I'd rather work all day, take my cash home and store it under my mattress.

I'd rather save up my money and buy the things I need, instead of "borrowing" from others.

The sooner you all start thinking like I do, the sooner you'll realize life is not meant to be spent working to pay off debts that we didn't really need to take in the first place.

The solution is simple:

Save up for the things you want, and stop begging other people to loan you money.
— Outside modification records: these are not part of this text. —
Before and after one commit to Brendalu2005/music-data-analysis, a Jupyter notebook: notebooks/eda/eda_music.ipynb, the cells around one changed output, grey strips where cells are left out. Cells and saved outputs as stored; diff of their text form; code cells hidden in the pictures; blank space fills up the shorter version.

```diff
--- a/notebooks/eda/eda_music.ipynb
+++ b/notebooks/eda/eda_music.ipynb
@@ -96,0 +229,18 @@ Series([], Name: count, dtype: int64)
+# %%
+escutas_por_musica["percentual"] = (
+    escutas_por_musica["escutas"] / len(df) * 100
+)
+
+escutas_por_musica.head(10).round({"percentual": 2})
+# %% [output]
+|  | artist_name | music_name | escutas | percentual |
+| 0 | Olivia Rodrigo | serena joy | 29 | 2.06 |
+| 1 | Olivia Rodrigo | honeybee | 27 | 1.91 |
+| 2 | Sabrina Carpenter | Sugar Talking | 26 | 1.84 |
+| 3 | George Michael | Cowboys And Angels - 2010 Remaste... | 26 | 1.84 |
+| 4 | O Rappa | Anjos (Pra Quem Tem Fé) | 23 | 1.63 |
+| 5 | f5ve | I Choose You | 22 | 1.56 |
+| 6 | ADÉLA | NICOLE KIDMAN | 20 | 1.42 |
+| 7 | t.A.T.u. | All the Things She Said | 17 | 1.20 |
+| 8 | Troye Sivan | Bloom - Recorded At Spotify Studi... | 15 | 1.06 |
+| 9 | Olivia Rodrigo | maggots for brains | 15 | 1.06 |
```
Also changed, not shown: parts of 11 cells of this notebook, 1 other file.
It's worked for thousands of years, and it can work for you right now.



posted on Jul, 17 2009 @ 10:09 AM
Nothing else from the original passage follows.